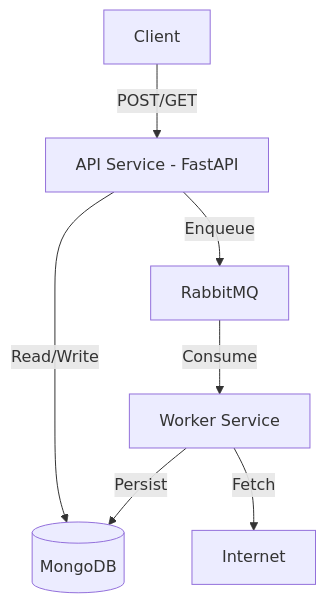
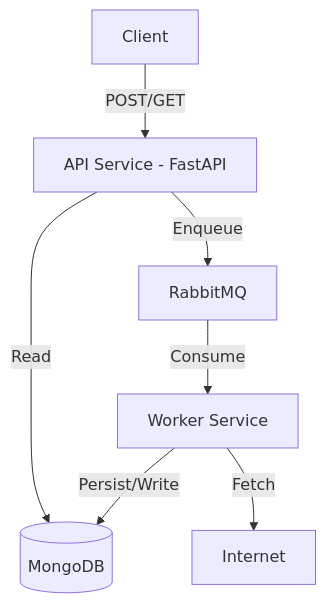
Before and after one commit to Pragya1904/HTTP_Inventory: the diagram in README.md, drawn with Mermaid.

````diff
--- a/README.md
+++ b/README.md
@@ -23,10 +23,10 @@
 ```mermaid
 graph TD
     Client[Client] -->|POST/GET| API[API Service - FastAPI]
-    API -->|Read/Write| Mongo[(MongoDB)]
+    API -->|Read| Mongo[(MongoDB)]
     API -->|Enqueue| RMQ[RabbitMQ]
     RMQ -->|Consume| Worker[Worker Service]
     Worker -->|Fetch| Web[Internet]
-    Worker -->|Persist| Mongo
+    Worker -->|Persist/Write| Mongo
 
 ```
````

__________

- [Action item] Look above for the line containing "API -->|Read| Mongo[(MongoDB)]"; copy from it through the last line, exactly, and nothing more.

- [Your response]
+    API -->|Read| Mongo[(MongoDB)]
     API -->|Enqueue| RMQ[RabbitMQ]
     RMQ -->|Consume| Worker[Worker Service]
     Worker -->|Fetch| Web[Internet]
-    Worker -->|Persist| Mongo
+    Worker -->|Persist/Write| Mongo
 
 ```
````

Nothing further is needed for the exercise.